◆ TASK DIRECTIONS ◆
Repeat the listing that follows, character for character, minus the pictures.

◆ AVAILABLE DATA ◆

-=-=-

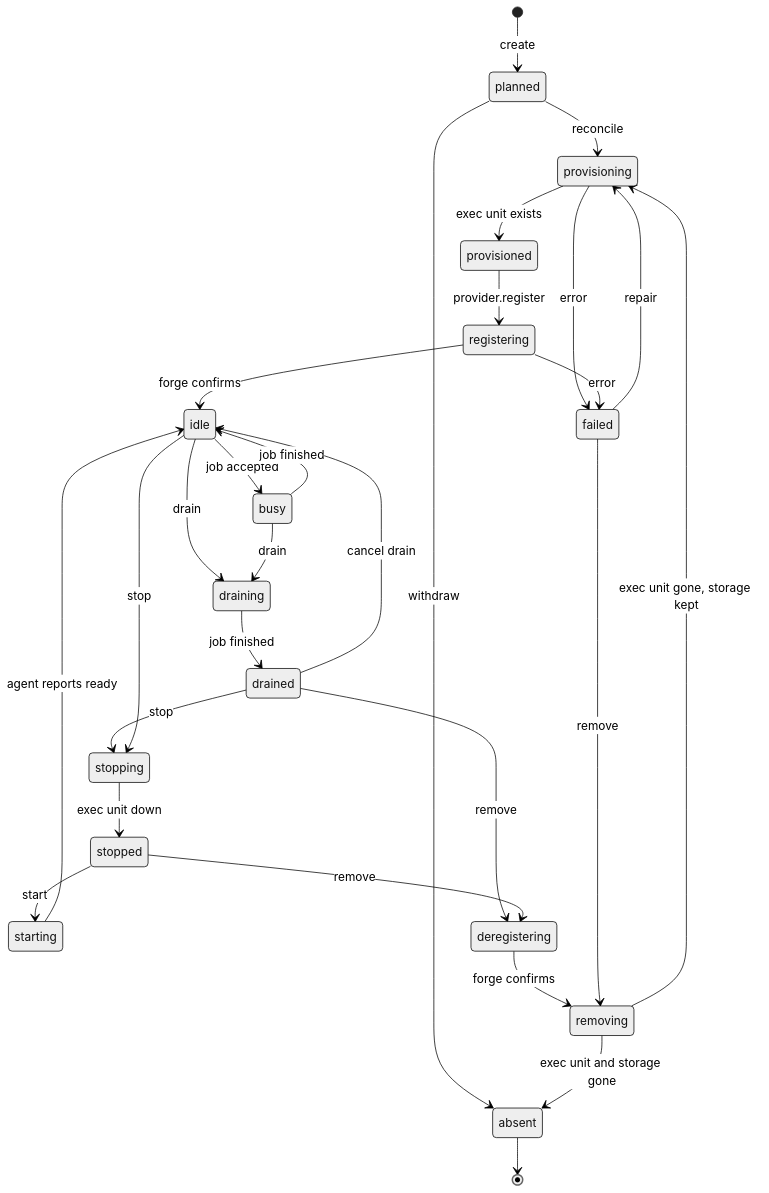
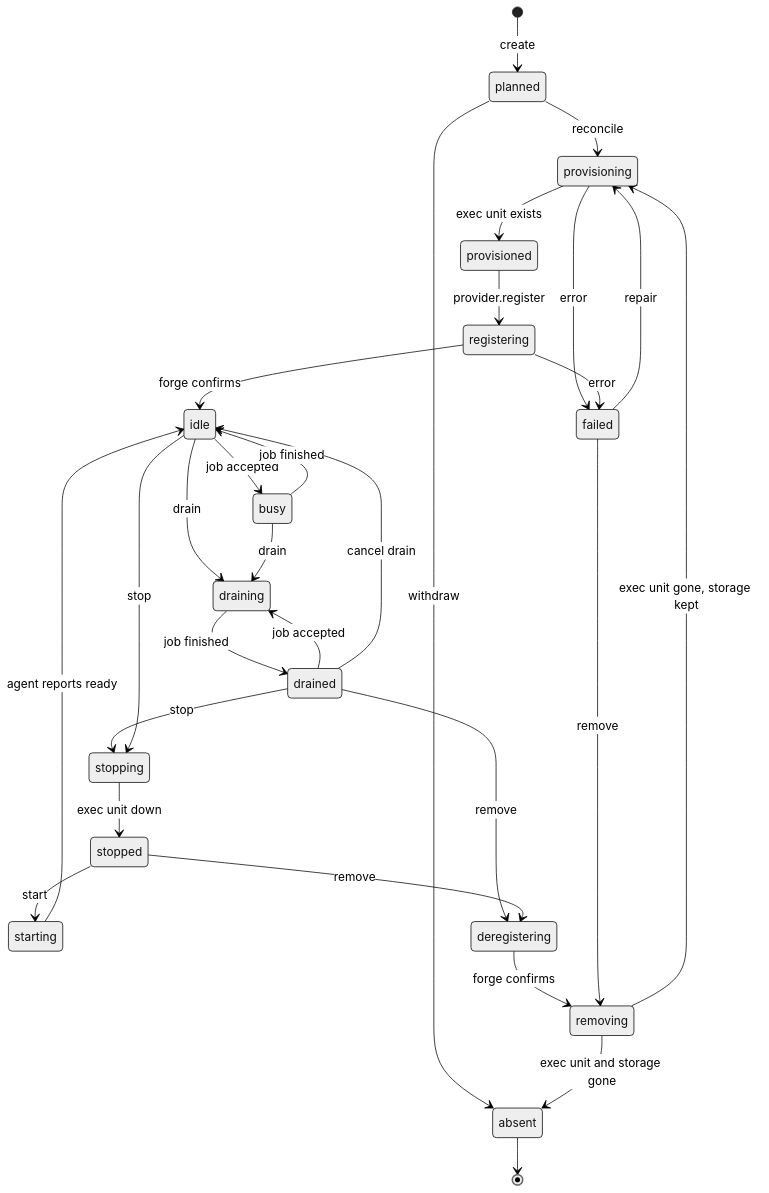
Before and after one commit to NoMercy-Entertainment/nomercy-github-runner: the fourth of 5 diagrams in docs/superpowers/specs/2026-09-17-uniform-hyperv-runner-platform-design.md, drawn with Mermaid (neutral theme). The commit also changed other lines of this file and 22 other files, not shown here.

````diff
--- a/docs/superpowers/specs/2026-09-17-uniform-hyperv-runner-platform-design.md
+++ b/docs/superpowers/specs/2026-09-17-uniform-hyperv-runner-platform-design.md
@@ -996,30 +996,31 @@
 ```mermaid
 stateDiagram-v2
   [*] --> planned: create
   planned --> provisioning: reconcile
   planned --> absent: withdraw
   provisioning --> provisioned: exec unit exists
   provisioning --> failed: error
   provisioned --> registering: provider.register
   registering --> idle: forge confirms
   registering --> failed: error
   idle --> busy: job accepted
   busy --> idle: job finished
   idle --> draining: drain
   busy --> draining: drain
   draining --> drained: job finished
+  drained --> draining: job accepted
   drained --> idle: cancel drain
   drained --> stopping: stop
   idle --> stopping: stop
   stopping --> stopped: exec unit down
   stopped --> starting: start
   starting --> idle: agent reports ready
   drained --> deregistering: remove
   stopped --> deregistering: remove
   deregistering --> removing: forge confirms
   removing --> absent: exec unit and storage gone
   removing --> provisioning: exec unit gone, storage kept
   failed --> provisioning: repair
   failed --> removing: remove
   absent --> [*]
 ```
````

-=-=-

◆ SOLVED PROBLEM ◆
Before and after one commit to NoMercy-Entertainment/nomercy-github-runner: the fourth of 5 diagrams in docs/superpowers/specs/2026-09-17-uniform-hyperv-runner-platform-design.md, drawn with Mermaid (neutral theme). The commit also changed other lines of this file and 22 other files, not shown here.

````diff
--- a/docs/superpowers/specs/2026-09-17-uniform-hyperv-runner-platform-design.md
+++ b/docs/superpowers/specs/2026-09-17-uniform-hyperv-runner-platform-design.md
@@ -996,30 +996,31 @@
 ```mermaid
 stateDiagram-v2
   [*] --> planned: create
   planned --> provisioning: reconcile
   planned --> absent: withdraw
   provisioning --> provisioned: exec unit exists
   provisioning --> failed: error
   provisioned --> registering: provider.register
   registering --> idle: forge confirms
   registering --> failed: error
   idle --> busy: job accepted
   busy --> idle: job finished
   idle --> draining: drain
   busy --> draining: drain
   draining --> drained: job finished
+  drained --> draining: job accepted
   drained --> idle: cancel drain
   drained --> stopping: stop
   idle --> stopping: stop
   stopping --> stopped: exec unit down
   stopped --> starting: start
   starting --> idle: agent reports ready
   drained --> deregistering: remove
   stopped --> deregistering: remove
   deregistering --> removing: forge confirms
   removing --> absent: exec unit and storage gone
   removing --> provisioning: exec unit gone, storage kept
   failed --> provisioning: repair
   failed --> removing: remove
   absent --> [*]
 ```
````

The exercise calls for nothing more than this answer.